Public Health Relevance

Genetic discovery in inflammatory bowel disease (IBD) has identified disease-associated genes, some of which have and will be developed as new therapeutic targets. Defining IBD-associated gene expression at the single cell level, in the context of ineffective and effective medical therapies, has the potential to define which therapies at which time will be most effective in which patients with IBD.

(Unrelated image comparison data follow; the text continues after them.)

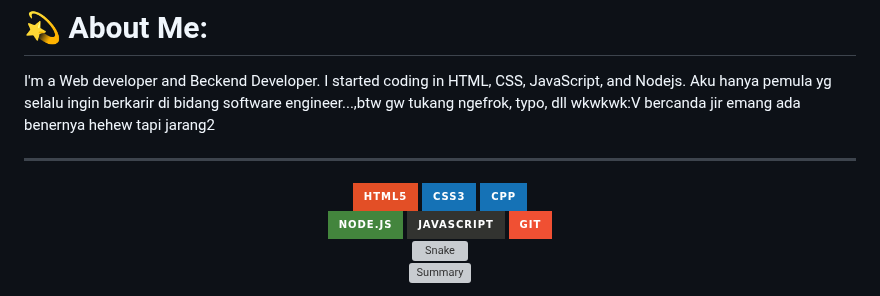
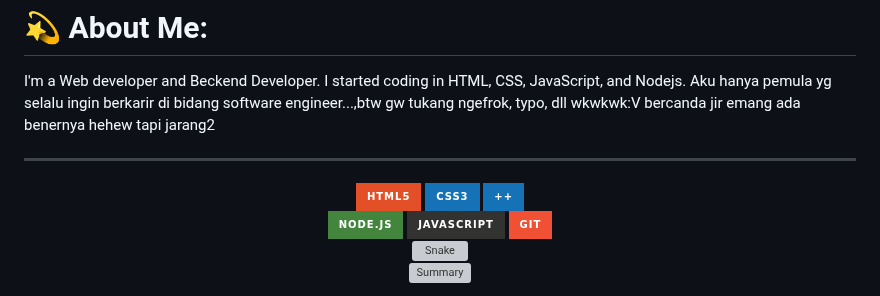
Before and after one commit to Piahn/Piahn, a Markdown page: README.md, the part around the change. Drawn GitHub-style; badges without logos; grey boxes are pictures that could not be loaded.

```diff
--- a/README.md
+++ b/README.md
@@ -10,7 +10,7 @@ I started coding in HTML, CSS, JavaScript, and Nodejs. Aku hanya pemula yg selal
 <div align="center">
   <img src="https://img.shields.io/badge/html5%20-%23E34F26.svg?&style=for-the-badge&logo=html5&logoColor=white"/>
     <img src="https://img.shields.io/badge/css3%20-%231572B6.svg?&style=for-the-badge&logo=css3&logoColor=white"/>
-    <img src="https://img.shields.io/badge/cpp%20-%231572B6.svg?&style=for-the-badge&logo=c&logoColor=blue"/>
+    <img src="https://img.shields.io/badge/++%20-%231572B6.svg?&style=for-the-badge&logo=c&logoColor=blue"/>
 <br>
     <img src="https://img.shields.io/badge/node.js%20-%2343853D.svg?&style=for-the-badge&logo=node.js&logoColor=white"/>
     <img src="https://img.shields.io/badge/javascript%20-%23323330.svg?&style=for-the-badge&logo=javascript&logoColor=%23F7DF1E"/>
```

Agency
National Institute of Health (NIH)
Institute
National Institute of Diabetes and Digestive and Kidney Diseases (NIDDK)
Type
Research Project--Cooperative Agreements (U01)
Project #
2U01DK062422-18
Application #
9402373
Study Section
Special Emphasis Panel (ZDK1)
Program Officer
Karp, Robert W
Project Start
2002-09-30
Project End
2022-08-31
Budget Start
2017-09-30
Budget End
2018-08-31
Support Year
18
Fiscal Year
2017
Total Cost
Indirect Cost
Name
Icahn School of Medicine at Mount Sinai
Department
Genetics
Type
Schools of Medicine
DUNS #
078861598
City
New York
State
NY
Country
United States
Zip Code
10029
Hinks, Anne; Marion, Miranda C; Cobb, Joanna et al. (2018) Brief Report: The Genetic Profile of Rheumatoid Factor-Positive Polyarticular Juvenile Idiopathic Arthritis Resembles That of Adult Rheumatoid Arthritis. Arthritis Rheumatol 70:957-962
Hui, Ken Y; Fernandez-Hernandez, Heriberto; Hu, Jianzhong et al. (2018) Functional variants in the LRRK2 gene confer shared effects on risk for Crohn's disease and Parkinson's disease. Sci Transl Med 10:
Misra, Ravi; Arebi, Naila (2017) Re: Genome-Wide Association Study Identifies African-Specific Susceptibility Loci in African Americans With Inflammatory Bowel Disease. Gastroenterology 152:2082-2083
Yan, Jie; Hedl, Matija; Abraham, Clara (2017) An inflammatory bowel disease-risk variant in INAVA decreases pattern recognition receptor-induced outcomes. J Clin Invest 127:2192-2205
Lahiri, Amit; Hedl, Matija; Yan, Jie et al. (2017) Human LACC1 increases innate receptor-induced responses and a LACC1 disease-risk variant modulates these outcomes. Nat Commun 8:15614
Huang, Hailiang; Fang, Ming; Jostins, Luke et al. (2017) Fine-mapping inflammatory bowel disease loci to single-variant resolution. Nature 547:173-178
Hinks, A; Bowes, J; Cobb, J et al. (2017) Fine-mapping the MHC locus in juvenile idiopathic arthritis (JIA) reveals genetic heterogeneity corresponding to distinct adult inflammatory arthritic diseases. Ann Rheum Dis 76:765-772
Yadav, Pankaj; Ellinghaus, David; Rémy, Gaëlle et al. (2017) Genetic Factors Interact With Tobacco Smoke to Modify Risk for Inflammatory Bowel Disease in Humans and Mice. Gastroenterology 153:550-565
Hedl, Matija; Proctor, Deborah D; Abraham, Clara (2016) JAK2 Disease-Risk Variants Are Gain of Function and JAK Signaling Threshold Determines Innate Receptor-Induced Proinflammatory Cytokine Secretion in Macrophages. J Immunol 197:3695-3704
Chuang, Ling-Shiang; Villaverde, Nicole; Hui, Ken Y et al. (2016) A Frameshift in CSF2RB Predominant Among Ashkenazi Jews Increases Risk for Crohn's Disease and Reduces Monocyte Signaling via GM-CSF. Gastroenterology 151:710-723.e2

Showing the most recent 10 out of 85 publications